I’ll never forget my first day of BSSM. Awesome worship, great wisdom from Bill Johnson, and then Kris V. If you’ve ever heard him preach you understand my statement, and then Kris. He’s a wisdom filled, hilarious, tender, prophetic, loving, father that we have the privilege of interacting with and learning from daily. He started off discussing the culture and the school. Then he said something I’ll never forget. He said, in order to pass this school you must fail. You must fail at least three times.
I hated it immediately. Fail? Why would they want us to fail? And worse why would someone in leadership tell me to fail? I don’t like it. I’ve spent my life, from as young as I can remember, determined to never fail. I was a work hard and earn things in life type gal and I did just that. It didn’t matter what I was doing I wanted to succeed. I started out early, I remember being 6 years old and my dad taking me out to the baseball fields on the weekend to practice for hours. I worked so hard I ended up making the all-star team, FOR THE BOYS TEAM. I remember in sixth grade deciding I wanted to be good at basketball and I spent at least two hours everyday practicing. One year later I was at the University of Tennessee camp and made the All-Star team of twelve out of hundreds of girls from all over the nation. It wasn’t just sports, it was anything I decided I had a passion for, felt was expected of me, or I simply wanted to be good at. No matter what it was I had a fierce determination to give it 100%.
Eventually I got saved at 16 and my passion for everything else seemed to fade and I had one main focus. Jesus.
It didn’t take long but the same mindsets I had growing up showed up in my relationship with the Lord. I was going to be the best child He had. I wouldn’t fail Him. I wouldn’t let Him down. I would read the Word for hours a day. I would tell Him, I’LL GO ANYWHERE AND I’LL DO ANYTHING. It doesn’t matter what it costs, it doesn’t matter how uncomfortable it feels, it doesn’t even matter if it costs my life. I often say that I see myself in Peter when he said to Jesus, “I will never deny you, even if I have to follow you into death!”

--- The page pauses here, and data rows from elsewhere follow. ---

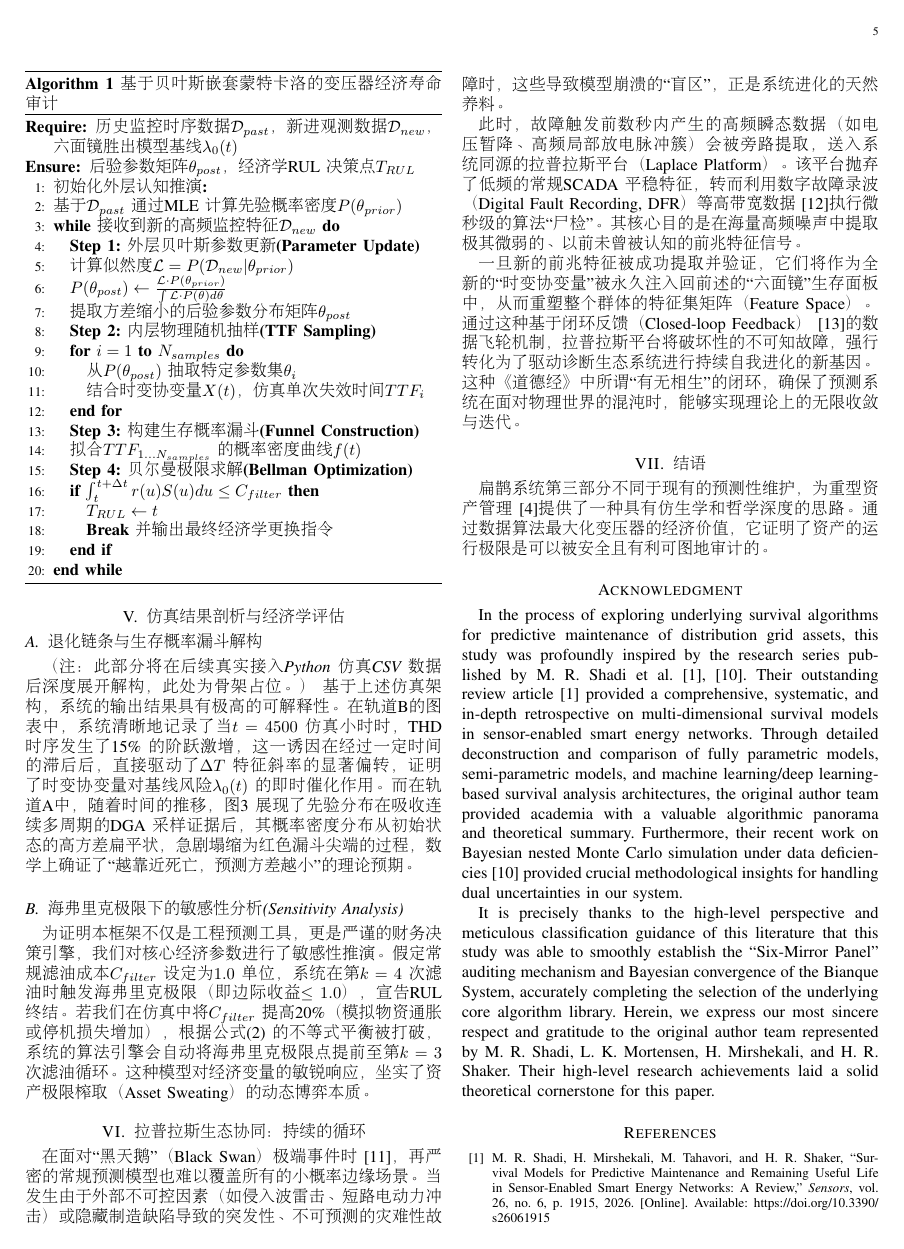
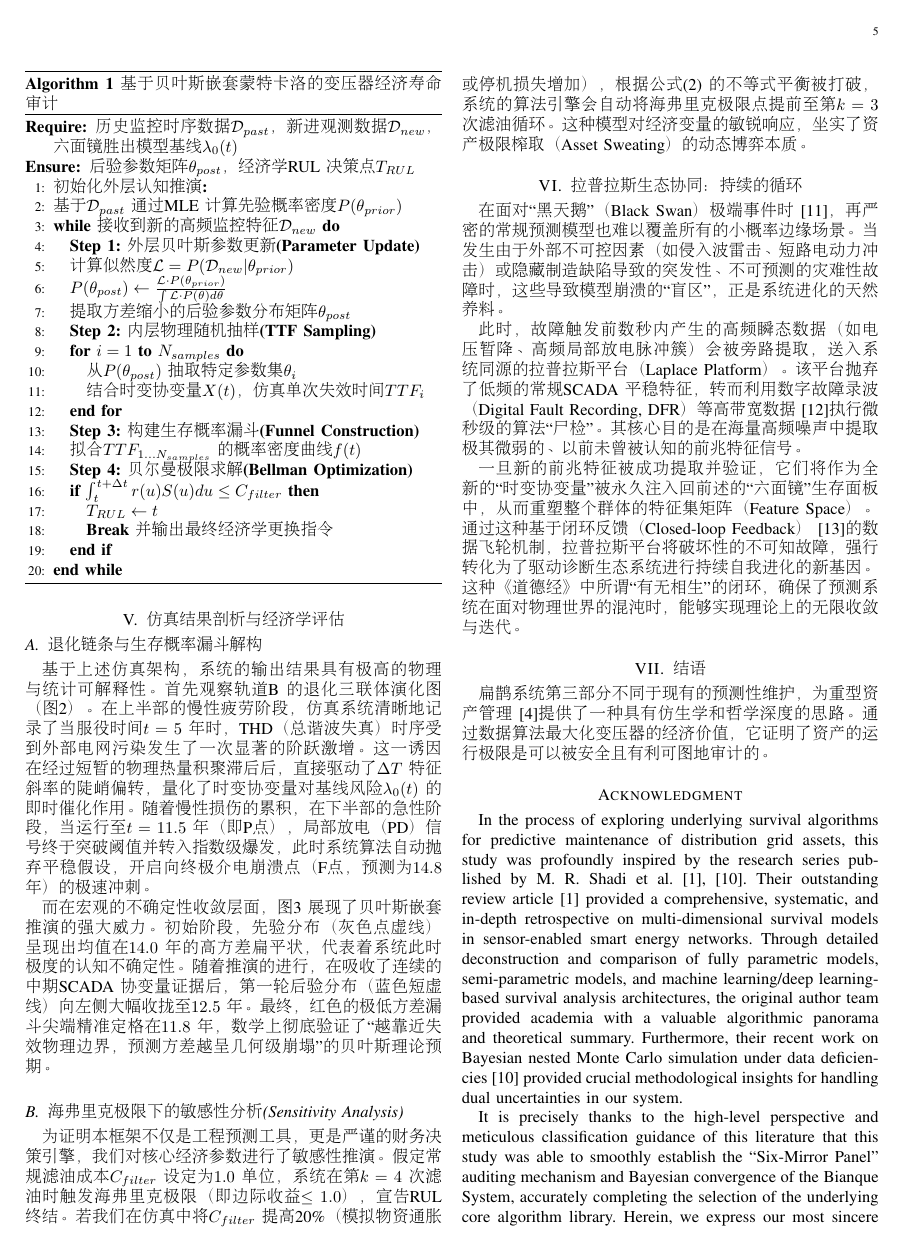
Before and after one commit to Shinar-of-Clark/Bianque-System, a LaTeX paper (PART_3/PART_III.tex): page 5 of 6. Compiled offline with pdfLaTeX.

Commit message:
Update results analysis with exact values from Python simulation

```diff
--- a/PART_3/PART_III.tex
+++ b/PART_3/PART_III.tex
@@ -288,8 +288,9 @@ AIC_m = 2k_m - 2 \ln(\mathcal{L}_m(\hat{\theta} | \mathcal{D}))
 
 \section{仿真结果剖析与经济学评估}
 \subsection{退化链条与生存概率漏斗解构}
-\textit{（注：此部分将在后续真实接入 Python 仿真 CSV 数据后深度展开解构，此处为骨架占位。）}
-基于上述仿真架构，系统的输出结果具有极高的可解释性。在轨道B的图表中，系统清晰地记录了当 $t=4500$ 仿真小时时，THD 时序发生了 15\% 的阶跃激增，这一诱因在经过一定时间的滞后后，直接驱动了 $\Delta T$ 特征斜率的显著偏转，证明了时变协变量对基线风险 $\lambda_0(t)$ 的即时催化作用。而在轨道A中，随着时间的推移，图 \ref{fig:bayesian_funnel} 展现了先验分布在吸收连续多周期的 DGA 采样证据后，其概率密度分布从初始状态的高方差扁平状，急剧塌缩为红色漏斗尖端的过程，数学上确证了“越靠近死亡，预测方差越小”的理论预期。
+基于上述仿真架构，系统的输出结果具有极高的物理与统计可解释性。首先观察轨道 B 的退化三联体演化图（图 \ref{fig:track_b_triad}）。在上半部的慢性疲劳阶段，仿真系统清晰地记录了当服役时间 $t=5$ 年时，THD（总谐波失真）时序受到外部电网污染发生了一次显著的阶跃激增。这一诱因在经过短暂的物理热量积聚滞后后，直接驱动了 $\Delta T$ 特征斜率的陡峭偏转，量化了时变协变量对基线风险 $\lambda_0(t)$ 的即时催化作用。随着慢性损伤的累积，在下半部的急性阶段，当运行至 $t=11.5$ 年（即 P点），局部放电（PD）信号终于突破阈值并转入指数级爆发，此时系统算法自动抛弃平稳假设，开启向终极介电崩溃点（F点，预测为 $14.8$ 年）的极速冲刺。
+
+而在宏观的不确定性收敛层面，图 \ref{fig:bayesian_funnel} 展现了贝叶斯嵌套推演的强大威力。初始阶段，先验分布（灰色点虚线）呈现出均值在 $14.0$ 年的高方差扁平状，代表着系统此时极度的认知不确定性。随着推演的进行，在吸收了连续的中期 SCADA 协变量证据后，第一轮后验分布（蓝色短虚线）向左侧大幅收拢至 $12.5$ 年。最终，红色的极低方差漏斗尖端精准定格在 $11.8$ 年，数学上彻底验证了“越靠近失效物理边界，预测方差越呈几何级崩塌”的贝叶斯理论预期。
 
 \subsection{海弗里克极限下的敏感性分析 (Sensitivity Analysis)}
 为证明本框架不仅是工程预测工具，更是严谨的财务决策引擎，我们对核心经济参数进行了敏感性推演。
```
Also changed, not shown: PART_3/PART_III.pdf.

Now in reality it sounds real noble, doesn't it? The sad part is Peter denied Him three times and I as well have found myself, like Peter, weeping outside the gate when I realized I’d made a mistake. There have been times when I felt so engulfed in my failure I didn't think there was any hope for a bright future. The truth is I found that the root of my devoted prayer wasn’t just love and unending devotion (though those were present), it was a works based mentality that saw failure, weakness, and being unproductive as unacceptable. With that type of mentality then failure becomes a make it or break it issue.
The idea that God was okay with my failure, sympathetic to my weakness, and actually valued relationship over works was such a foreign concept to me when I first got saved. As God began to reveal His true heart to me as a Father, my world began to get wrecked (in a good way). I was overwhelmed by a God who just loves me, regardless of if I loved Him back, regardless of my actions, and despite the many times that I would fail. (Even though I learned this Truth there have been many times over the past few years that I have had to battle this mentality again)
The truth is many of us live terrified of failure. We’re afraid of how God and others will react. We haven’t learned to embrace the aspect of our humanity that demonstrates our weakness and desperate need for God and community.
The Truth is that God really isn’t afraid of your failure. He’s not mad at your failure. He’s not ashamed of your failure. He isn’t even shocked by your failure. Catch this. God knew every mistake you would make BEFORE He sent Jesus to the cross for you, BEFORE He came and inhabited you. Your current weakness isn’t “breaking news” to Him.
The lie is that God is mad at your failure. The lie is that God didn’t see it coming. The lie is that your failure is irreparable.
Now I’m not saying that often our failures don’t cause “messes”, they do and perhaps in another blog we can discuss that issue, but no matter how big your mess, God is bigger still. When we believe these lies we step into condemnation and shame. We must begin to realize that SHAME IS NOT HOLY. Sometimes we can feel more “righteous” because we feel shame. We think that if we feel shame and guilt then that somehow makes our repentance more meaningful. This is a lie the enemy uses to keep us feeling hopeless.
The Truth is the blood of Jesus covers your failures, it covers your “oops”, it covers your mistakes, and it is strong enough to bring you through.
“But thanks be to God, who ALWAYS leads us in TRIUMPH, IN CHRIST” (2 Cor. 2:14)
Failure is inevitable, but how we respond to our failure determines our future.
Be Blessed, J. Tate
I want to note that though the when the school says that we must fail to pass, they do not mean moral failures. They are encouraging us to step out into a realm of faith that requires risk, which ultimately means there will be times we fail. However they also emphasize often that the Church is a safe place for failure even if it is moral failure. We know that God wants us to live a life of integrity and character, but when people do fail, the Church is there to love them back into restoration and wholeness. For more reading on this topic you can check out the book, Culture of Honor by Danny Silk or parts of Hosting His Presence by Bill Johnson.